54.  I said at the beginning, that I was not going to say anything about your peculiar science; nor about the sacrifices, nor about the recondite laws of the priests. The arguments which I have hitherto advanced about the right of dedication, have not been drawn from any secret description of books, but are taken from common sources, from things openly done by the magistrates and referred to the sacred college, from resolutions of the senate, and from the law. Those inner mysteries, what ought to be said, or enjoined, or touched, or taken hold of are still your own.  But if it were proved that all these things had been done in a manner equal to the knowledge of Coruncanius, who is said to have been the most experienced of priests; or if that great man Marcus Horatius Pulvillus, who when many men out of envy endeavoured to hinder his dedication by false pretences about religion, resisted them, and with the greatest firmness dedicated the Capitol, had himself presided at such a dedication as this, still I say that accuracy of religious observance would not hallow a wicked act; much less can that act have any validity which an unskillful young man, a new priest, influenced by the prayers of his sister and the threats of his mother, ignorant and unwilling, without colleagues, without books, without any adviser or assistant,1 is said to have performed by stealth, with trembling heart and faltering tongue; especially when that impure and impious enemy of all religion, who in defiance of all that is right or holy had often been as a woman among men, and a man among women, completed the business in so hurried and disorderly a manner, that neither his senses, nor his voice, nor his language, had any consistency in them.

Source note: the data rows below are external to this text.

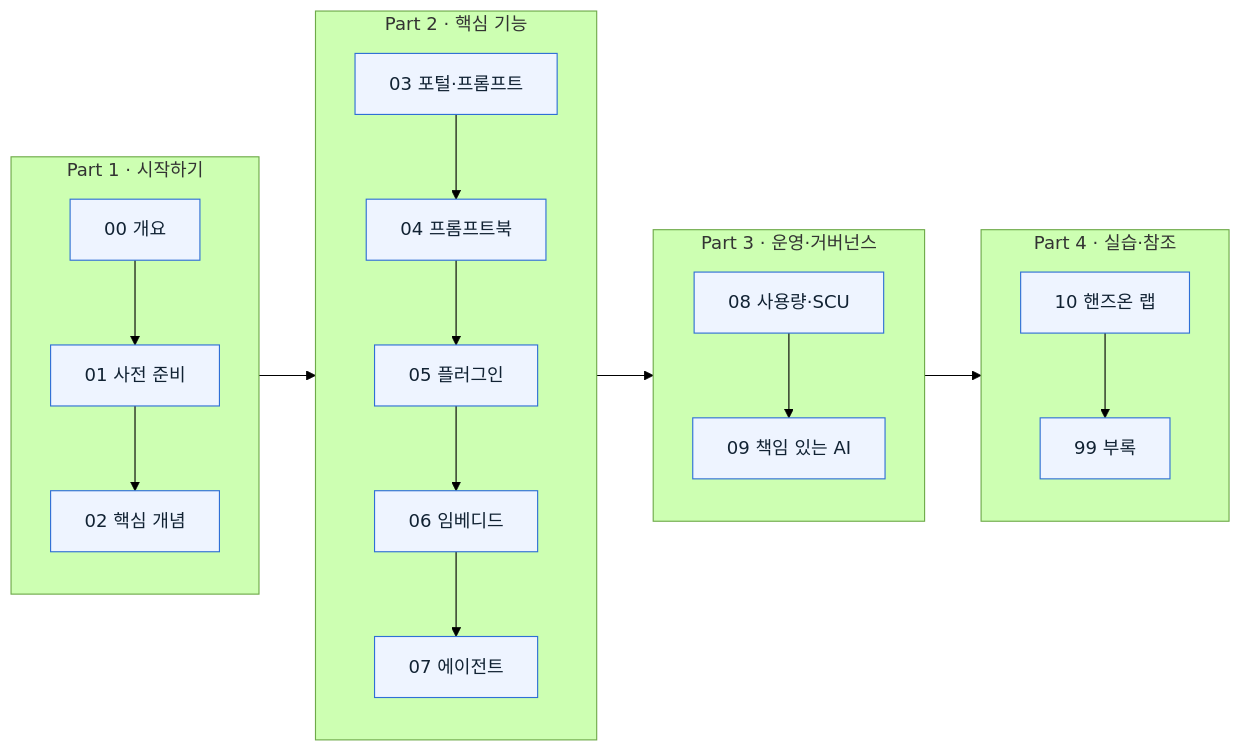
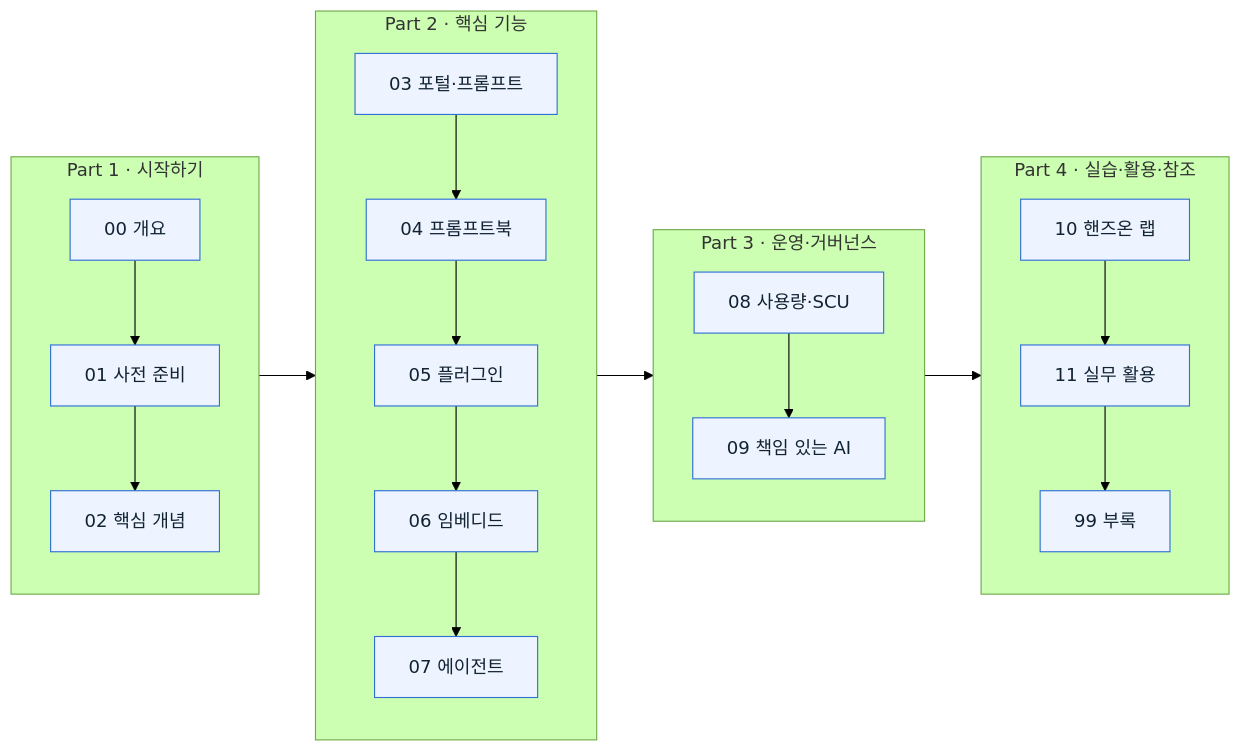
Before and after one commit to akimcse/security-copilot-guide-kr: the diagram in README.md, drawn with Mermaid (forest theme). The commit also changed other lines of this file and 6 other files, not shown here.

````diff
--- a/README.md
+++ b/README.md
@@ -30,32 +31,33 @@
 ```mermaid
 flowchart LR
     subgraph P1["Part 1 · 시작하기"]
         A0["00 개요"] --> A1["01 사전 준비"] --> A2["02 핵심 개념"]
     end
     subgraph P2["Part 2 · 핵심 기능"]
         B3["03 포털·프롬프트"] --> B4["04 프롬프트북"] --> B5["05 플러그인"] --> B6["06 임베디드"] --> B7["07 에이전트"]
     end
     subgraph P3["Part 3 · 운영·거버넌스"]
         C8["08 사용량·SCU"] --> C9["09 책임 있는 AI"]
     end
-    subgraph P4["Part 4 · 실습·참조"]
-        D10["10 핸즈온 랩"] --> D99["99 부록"]
+    subgraph P4["Part 4 · 실습·활용·참조"]
+        D10["10 핸즈온 랩"] --> D11["11 실무 활용"] --> D99["99 부록"]
     end
     P1 --> P2 --> P3 --> P4
 
     click A0 "./00-overview.md" "00 개요"
     click A1 "./01-prerequisites.md" "01 사전 준비"
     click A2 "./02-concepts.md" "02 핵심 개념"
     click B3 "./03-standalone-portal.md" "03 Standalone 포털"
     click B4 "./04-promptbooks.md" "04 프롬프트북"
     click B5 "./05-plugins.md" "05 플러그인"
     click B6 "./06-embedded-experiences.md" "06 임베디드 경험"
     click B7 "./07-agents.md" "07 에이전트"
     click C8 "./08-usage-monitoring.md" "08 사용량 모니터링"
     click C9 "./09-responsible-ai.md" "09 책임 있는 AI"
     click D10 "./10-handson-lab.md" "10 핸즈온 랩"
+    click D11 "./11-use-cases.md" "11 실무 활용"
     click D99 "./99-troubleshooting.md" "99 부록"
 
     classDef node fill:#eef4ff,stroke:#2f6fd6,color:#123,stroke-width:1px;
-    class A0,A1,A2,B3,B4,B5,B6,B7,C8,C9,D10,D99 node;
+    class A0,A1,A2,B3,B4,B5,B6,B7,C8,C9,D10,D11,D99 node;
 ```
````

This text is part of:
Table of Contents:
THE SPEECH OF M. T. CICERO FOR HIS HOUSE. ADDRESSED TO THE PRIESTS
THE SPEECH OF M. T. CICERO AGAINST PUBLIUS VATINIUS; CALLED ALSO, THE EXAMINATION OF PUBLIUS VATINIUS.
1 “The Latin word fictor, and the fictores were among the regular attendants of the priests their office appears to have been when there was a scarcity of victims or when the worshippers could not afford living animals, to make sham figures in flour and paste, or wax: they also made the cakes which were offered.”—Graevius.

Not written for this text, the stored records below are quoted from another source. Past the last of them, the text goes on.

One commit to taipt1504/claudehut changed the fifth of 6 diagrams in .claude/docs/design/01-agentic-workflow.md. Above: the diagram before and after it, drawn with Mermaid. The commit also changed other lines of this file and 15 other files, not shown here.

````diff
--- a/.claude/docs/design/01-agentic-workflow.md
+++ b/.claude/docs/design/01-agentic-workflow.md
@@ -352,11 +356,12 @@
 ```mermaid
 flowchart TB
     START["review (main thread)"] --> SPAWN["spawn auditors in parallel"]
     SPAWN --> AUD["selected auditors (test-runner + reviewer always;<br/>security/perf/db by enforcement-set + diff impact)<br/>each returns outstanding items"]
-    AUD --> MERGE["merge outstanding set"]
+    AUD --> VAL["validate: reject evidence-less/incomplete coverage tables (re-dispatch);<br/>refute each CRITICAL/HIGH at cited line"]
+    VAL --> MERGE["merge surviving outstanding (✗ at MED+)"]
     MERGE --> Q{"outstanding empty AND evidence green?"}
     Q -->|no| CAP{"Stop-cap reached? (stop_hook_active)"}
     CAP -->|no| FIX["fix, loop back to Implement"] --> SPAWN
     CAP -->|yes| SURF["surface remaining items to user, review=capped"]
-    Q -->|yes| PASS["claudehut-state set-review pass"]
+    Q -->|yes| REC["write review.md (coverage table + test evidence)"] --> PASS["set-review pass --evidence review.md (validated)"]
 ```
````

This work is licensed under a Creative Commons Attribution-ShareAlike 3.0 United States License.
An XML version of this text is available for download, with the additional restriction that you offer Perseus any modifications you make. Perseus provides credit for all accepted changes, storing new additions in a versioning system.